There is now a presumption in law that both parents will be involved in the lives of children post-separation. Whilst the exact meaning of this has yet to be determined, it is little more than a statement of the existing state of affairs although it now has the gloss of legislation.
In my experience the most important quality to preserve, the one that makes the difference between effective and ineffective arrangements, is goodwill between the parents. This may usually be the first casualty of a separation, but efforts must be made by all to ensure that to the extent that it is possible, channels of communication are kept open.
The best approach is to sit down and discuss what each of you feels should happen, if that is possible. If not, emails can be (within reason) a useful way of setting out and keeping track of the arrangements you wish to make. Courts adopt a child-centred approach, one that places the needs of the children above those of the parents “rights”, so let this inform any arrangements you plan, as it tends to find favour!
The point of separation is a time of high tension and therefore not necessarily the best time to reflect. Sometimes it is better to wait until the dust has settled before dealing with long term plans, and make short term arrangements to manage this time.
Lawyer’s involvement in cases like this can be a vice or a virtue depending on who is used and what happens. Lawyers should never be seen as a way of advancing personal or emotional issues which one parent may have following the breakdown in the relationship.
This is not the role of a lawyer and frankly we are not trained as counsellors, therapists or in any way other than in respect of the law.
The child arrangements are usually only part of the picture. The best approach to these situations is one which deals with all the issues between the parents and enables the family to move on. It is hard to disentangle the financial issues form the child arrangements for fairly obvious reasons, although the legal principles that deal with each area are kept firmly apart.
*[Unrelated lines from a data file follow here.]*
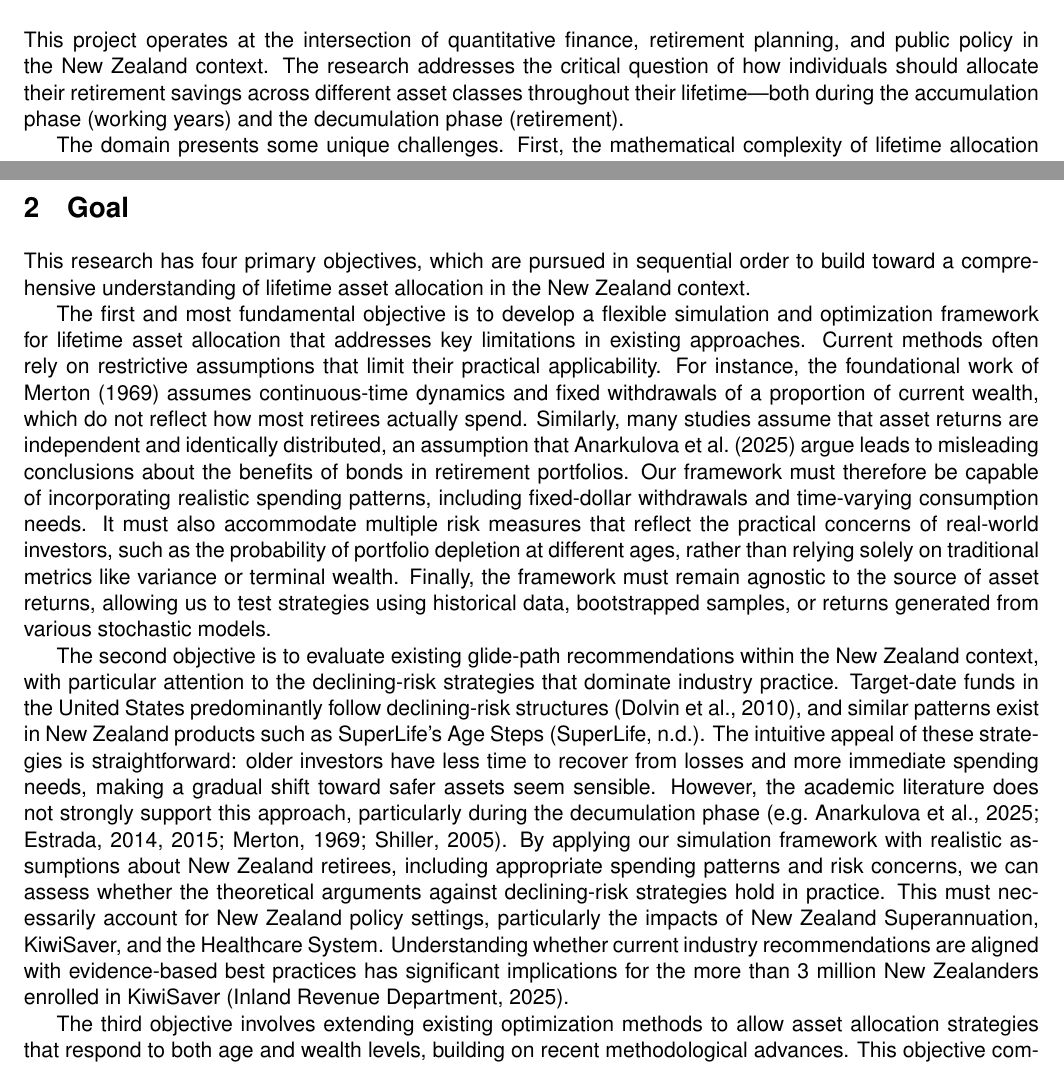
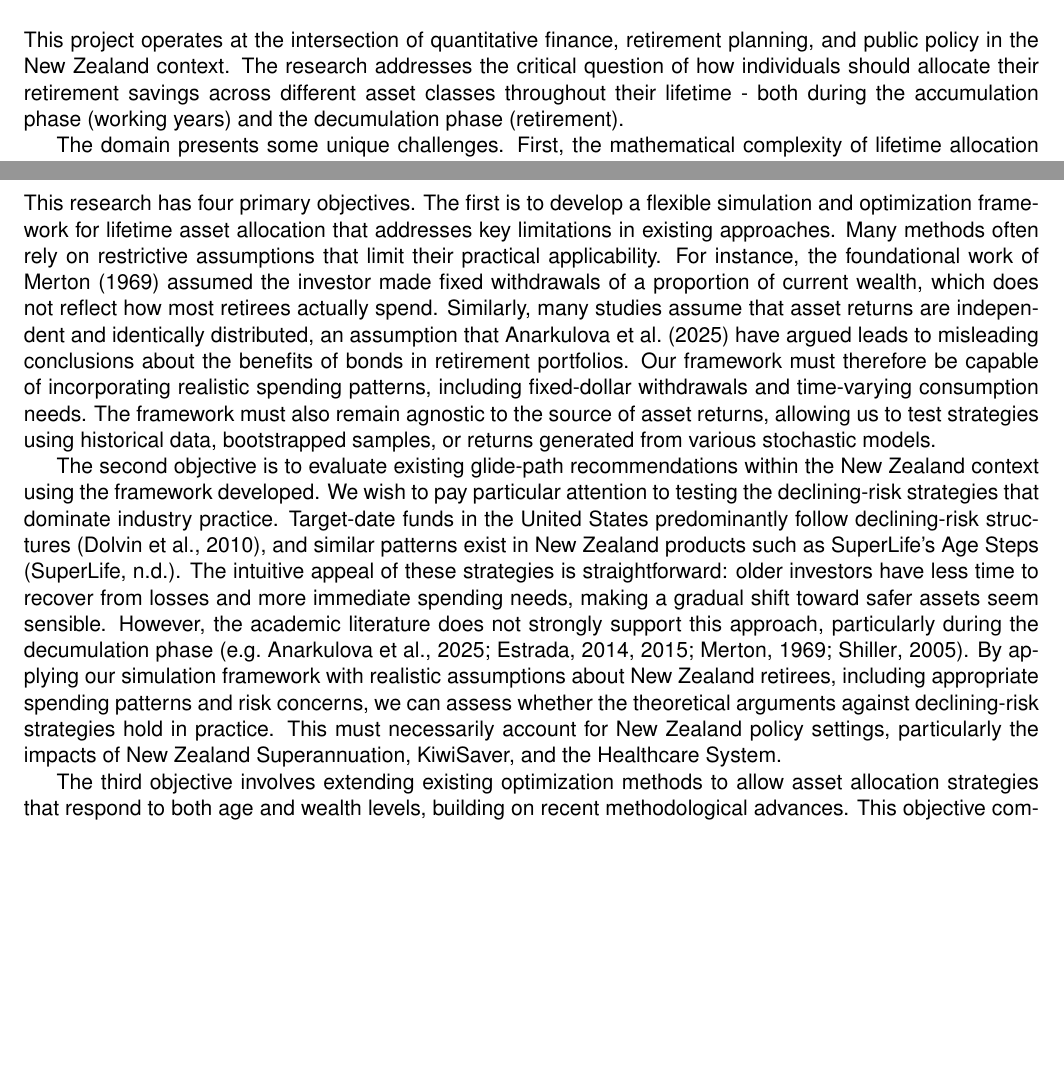
Before and after one commit to Creykish/MADS-Project, a LaTeX document (Report/breif.tex): two parts of pages 1 and 2 of 9, joined at a grey line, cut so that both start at the same text, the shorter picture padded with empty space. Compiled offline with pdfLaTeX.

Commit message:
more proofing

```diff
--- a/Report/breif.tex
+++ b/Report/breif.tex
@@ -25,7 +25,7 @@ style=apa,
 
 \section{Domain}
 
-This project operates at the intersection of quantitative finance, retirement planning, and public policy in the New Zealand context. The research addresses the critical question of how individuals should allocate their retirement savings across different asset classes throughout their lifetime—both during the accumulation phase (working years) and the decumulation phase (retirement).
+This project operates at the intersection of quantitative finance, retirement planning, and public policy in the New Zealand context. The research addresses the critical question of how individuals should allocate their retirement savings across different asset classes throughout their lifetime - both during the accumulation phase (working years) and the decumulation phase (retirement).
 
 The domain presents some unique challenges. First, the mathematical complexity of lifetime allocation problems makes them difficult to solve analytically, particularly when incorporating realistic investor behavior such as fixed-dollar withdrawals rather than proportional spending. Second, New Zealand's retirement landscape differs significantly from the global context that dominates academic literature, which is often U.S.-centric. Firstly, New Zealand Superannuation provides a universal pension regardless of means. In the UK, for example, retirees receive pensions through a combination of state pensions and occupational or personal pensions, with a means-tested pension credit available for low-income individuals \parencite{ukgov2025pensionCredit,ukgovNDpensionExplained}. In the US, Social Security benefits are linked to percentages of prior earnings, with higher earners receiving smaller percentages of their pre-retirement income \parencite{ssa2025beniftsPDF} (although the absolute dollar amounts are higher for higher earners). In Australia, the Age Pension is means-tested based on assets, income, and living arrangements \parencite{ausgov2025agePension}. All of these different policy settings influence retiree behavior and risk tolerance in ways that may not generalize to New Zealand. Moreover, KiwiSaver, New Zealand's workplace-based retirement savings scheme, has unique features such as government contributions and employer matching that affect accumulation dynamics. Australia has a similar system, but New Zealand's differs in that it has lower contribution rates and the ability for New Zealanders to withdraw funds for first-home purchases. In Australia, you can only withdraw up to 15,000 AUD for first-home purchases, whereas in New Zealand, you can withdraw your entire KiwiSaver balance (subject to certain conditions) \parencite{firstsuper2025kiwisaverVsSuper}.
 
@@ -36,11 +36,9 @@ This research is conducted in partnership with Consilium NZ LTD, which New Zeala
 
 \section{Goal}
 
-This research has four primary objectives, which are pursued in sequential order to build toward a comprehensive understanding of lifetime asset allocation in the New Zealand context.
+This research has four primary objectives. The first is to develop a flexible simulation and optimization framework for lifetime asset allocation that addresses key limitations in existing approaches. Many methods often rely on restrictive assumptions that limit their practical applicability. For instance, the foundational work of \textcite{merton1969lifetime} assumed the investor made fixed withdrawals of a proportion of current wealth, which does not reflect how most retirees actually spend. Similarly, many studies assume that asset returns are independent and identically distributed, an assumption that \textcite{anarkulova2025beyond} have argued leads to misleading conclusions about the benefits of bonds in retirement portfolios. Our framework must therefore be capable of incorporating realistic spending patterns, including fixed-dollar withdrawals and time-varying consumption needs. The framework must also remain agnostic to the source of asset returns, allowing us to test strategies using historical data, bootstrapped samples, or returns generated from various stochastic models.
 
-The first and most fundamental objective is to develop a flexible simulation and optimization framework for lifetime asset allocation that addresses key limitations in existing approaches. Current methods often rely on restrictive assumptions that limit their practical applicability. For instance, the foundational work of \textcite{merton1969lifetime} assumes continuous-time dynamics and fixed withdrawals of a proportion of current wealth, which do not reflect how most retirees actually spend. Similarly, many studies assume that asset returns are independent and identically distributed, an assumption that \textcite{anarkulova2025beyond} argue leads to misleading conclusions about the benefits of bonds in retirement portfolios. Our framework must therefore be capable of incorporating realistic spending patterns, including fixed-dollar withdrawals and time-varying consumption needs. It must also accommodate multiple risk measures that reflect the practical concerns of real-world investors, such as the probability of portfolio depletion at different ages, rather than relying solely on traditional metrics like variance or terminal wealth. Finally, the framework must remain agnostic to the source of asset returns, allowing us to test strategies using historical data, bootstrapped samples, or returns generated from various stochastic models.
-
-The second objective is to evaluate existing glide-path recommendations within the New Zealand context, with particular attention to the declining-risk strategies that dominate industry practice. Target-date funds in the United States predominantly follow declining-risk structures \parencite{dolvin2010asset}, and similar patterns exist in New Zealand products such as SuperLife's Age Steps \parencite{superlife_nodate}. The intuitive appeal of these strategies is straightforward: older investors have less time to recover from losses and more immediate spending needs, making a gradual shift toward safer assets seem sensible. However, the academic literature does not strongly support this approach, particularly during the decumulation phase \parencite[e.g.][]{estrada2014glidepath, estrada2015retirement, anarkulova2025beyond,shiller2005life,merton1969lifetime}. By applying our simulation framework with realistic assumptions about New Zealand retirees, including appropriate spending patterns and risk concerns, we can assess whether the theoretical arguments against declining-risk strategies hold in practice. This must necessarily account for New Zealand policy settings, particularly the impacts of New Zealand Superannuation, KiwiSaver, and the Healthcare System. Understanding whether current industry recommendations are aligned with evidence-based best practices has significant implications for the more than 3 million New Zealanders enrolled in KiwiSaver \parencite{ird2025kiwisaverMemebershipStats}.
+The second objective is to evaluate existing glide-path recommendations within the New Zealand context using the framework developed. We wish to pay particular attention to testing the declining-risk strategies that dominate industry practice. Target-date funds in the United States predominantly follow declining-risk structures \parencite{dolvin2010asset}, and similar patterns exist in New Zealand products such as SuperLife's Age Steps \parencite{superlife_nodate}. The intuitive appeal of these strategies is straightforward: older investors have less time to recover from losses and more immediate spending needs, making a gradual shift toward safer assets seem sensible. However, the academic literature does not strongly support this approach, particularly during the decumulation phase \parencite[e.g.][]{estrada2014glidepath, estrada2015retirement, anarkulova2025beyond,shiller2005life,merton1969lifetime}. By applying our simulation framework with realistic assumptions about New Zealand retirees, including appropriate spending patterns and risk concerns, we can assess whether the theoretical arguments against declining-risk strategies hold in practice. This must necessarily account for New Zealand policy settings, particularly the impacts of New Zealand Superannuation, KiwiSaver, and the Healthcare System.
 
 The third objective involves extending existing optimization methods to allow asset allocation strategies that respond to both age and wealth levels, building on recent methodological advances. This objective comprises two distinct sub-goals. First, we will replicate the findings of \textcite{anarkulova2025beyond} regarding age-based glide-paths, but under spending assumptions that better reflect New Zealand retiree behavior rather than the fixed-percentage withdrawals they employ. This replication serves both to validate our framework against published results and to examine how their conclusions change under more realistic conditions. Second, we will implement the control-matrix approach proposed by \textcite{Makinen2024}, which allows asset allocation to vary with both time and wealth. However, their original formulation has important limitations that we must address. Their risk measure focuses exclusively on terminal wealth, which fails to capture the time-dependent nature of depletion risk that concerns real investors. Additionally, their use of fixed wealth bounds in the control matrix creates inefficiencies, with many parameters remaining undefined or under-utilized during early periods when the spread of simulated outcomes is narrow. By modifying their approach to incorporate a more appropriate risk measure and implementing adaptive wealth bounds, we aim to create a more powerful and flexible optimization framework. The optimization process on such a high-dimensional parameter space will be the key technical challenge of this objective. We will explore gradient-based optimization methods, leveraging automatic differentiation tools available in frameworks like PyTorch.
 
```
Also changed, not shown: Report/breif.pdf, Report/breif.tex (2 more changed lines).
Often this encompasses not only when children should see the non-resident parent, but also the financial arrangements which also support children. A family solicitor can assist in advising on all these issues. It must be remembered that with rights also come responsibilities and it is impossible to disentangle the two. Frequently, resentments which percolate into child arrangements are caused by a lack of fairness, (real or perceived) in relation financial matters. While the principles which relate to finances and child arrangements are separate, this is to some extent a fiction. Children should see both parents, but both must contribute as well.
Here there is no substitute for speaking to a solicitor who can tackle all of the issues in one go and ensure that a fair outcome is achieved, balancing these factors and principles.
If you would like to know more about these issues, please contact George Ide Solicitors.George Ide